The records must be retyped exactly, with no pictures included.

(Modification records)
BEGIN

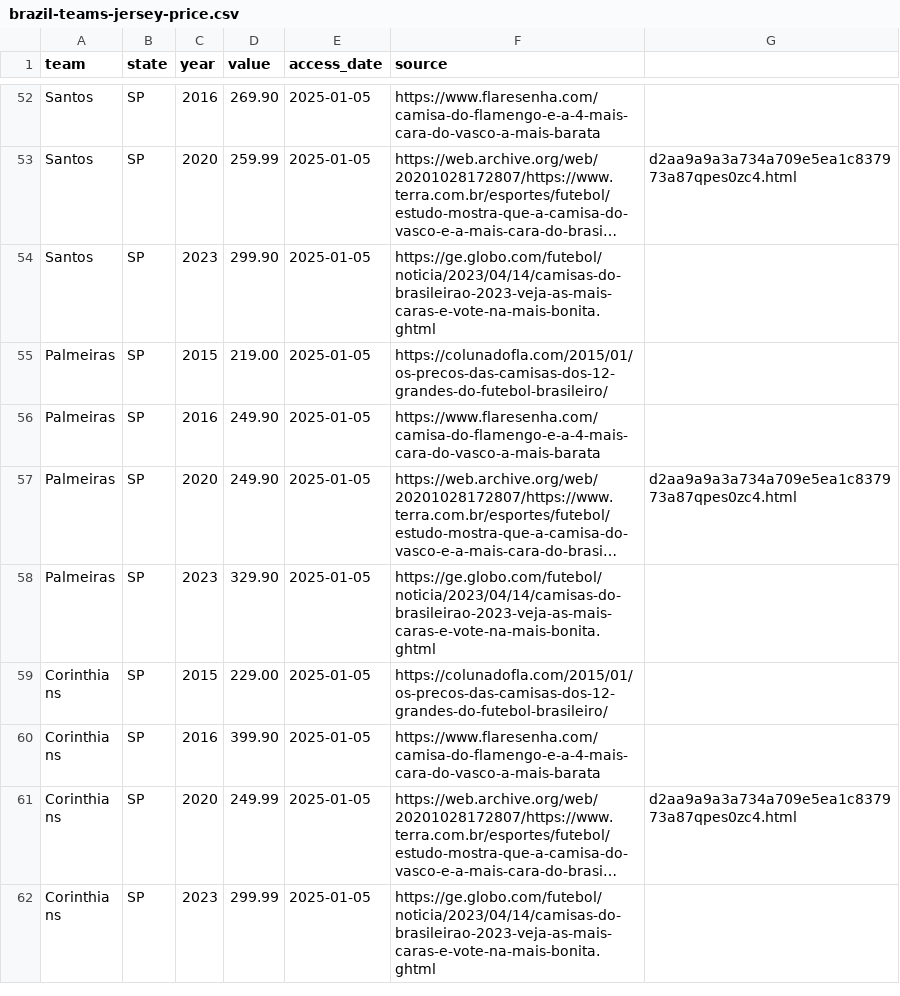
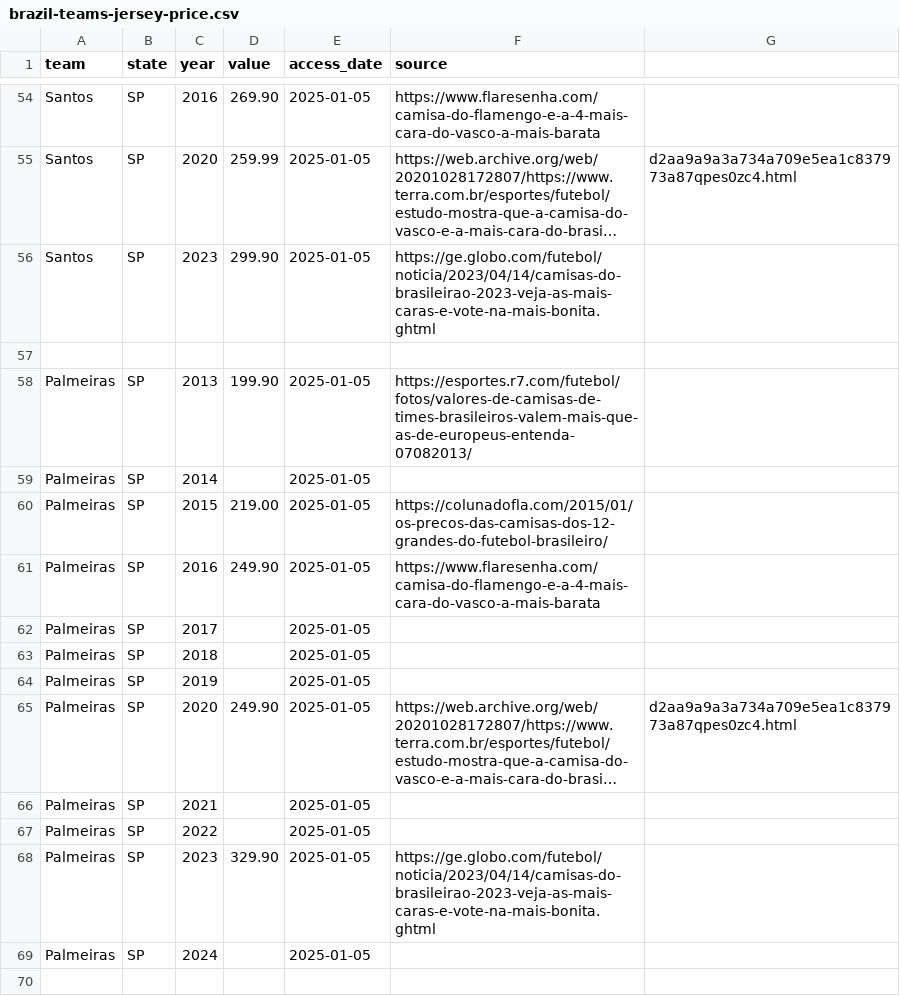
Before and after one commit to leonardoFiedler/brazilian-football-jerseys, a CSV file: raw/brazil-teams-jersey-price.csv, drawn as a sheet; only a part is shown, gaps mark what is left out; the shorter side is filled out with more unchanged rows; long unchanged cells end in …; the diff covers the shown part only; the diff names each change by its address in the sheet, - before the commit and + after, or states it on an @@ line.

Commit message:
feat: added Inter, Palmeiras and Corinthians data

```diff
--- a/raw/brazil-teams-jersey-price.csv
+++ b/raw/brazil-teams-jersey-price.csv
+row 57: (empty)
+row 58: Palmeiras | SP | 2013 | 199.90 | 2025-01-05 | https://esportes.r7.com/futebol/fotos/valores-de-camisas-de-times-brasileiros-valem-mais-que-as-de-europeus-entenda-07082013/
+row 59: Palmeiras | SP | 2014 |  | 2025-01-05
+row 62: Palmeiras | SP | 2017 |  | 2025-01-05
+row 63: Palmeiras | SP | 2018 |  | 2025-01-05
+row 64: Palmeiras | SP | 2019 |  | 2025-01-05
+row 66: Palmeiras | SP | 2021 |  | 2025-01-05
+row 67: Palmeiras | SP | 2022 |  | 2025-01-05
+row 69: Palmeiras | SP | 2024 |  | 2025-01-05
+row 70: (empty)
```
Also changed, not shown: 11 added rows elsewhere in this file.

END

Response below -
Before and after one commit to leonardoFiedler/brazilian-football-jerseys, a CSV file: raw/brazil-teams-jersey-price.csv, drawn as a sheet; only a part is shown, gaps mark what is left out; the shorter side is filled out with more unchanged rows; long unchanged cells end in …; the diff covers the shown part only; the diff names each change by its address in the sheet, - before the commit and + after, or states it on an @@ line.

Commit message:
feat: added Inter, Palmeiras and Corinthians data

```diff
--- a/raw/brazil-teams-jersey-price.csv
+++ b/raw/brazil-teams-jersey-price.csv
+row 57: (empty)
+row 58: Palmeiras | SP | 2013 | 199.90 | 2025-01-05 | https://esportes.r7.com/futebol/fotos/valores-de-camisas-de-times-brasileiros-valem-mais-que-as-de-europeus-entenda-07082013/
+row 59: Palmeiras | SP | 2014 |  | 2025-01-05
+row 62: Palmeiras | SP | 2017 |  | 2025-01-05
+row 63: Palmeiras | SP | 2018 |  | 2025-01-05
+row 64: Palmeiras | SP | 2019 |  | 2025-01-05
+row 66: Palmeiras | SP | 2021 |  | 2025-01-05
+row 67: Palmeiras | SP | 2022 |  | 2025-01-05
+row 69: Palmeiras | SP | 2024 |  | 2025-01-05
+row 70: (empty)
```
Also changed, not shown: 11 added rows elsewhere in this file.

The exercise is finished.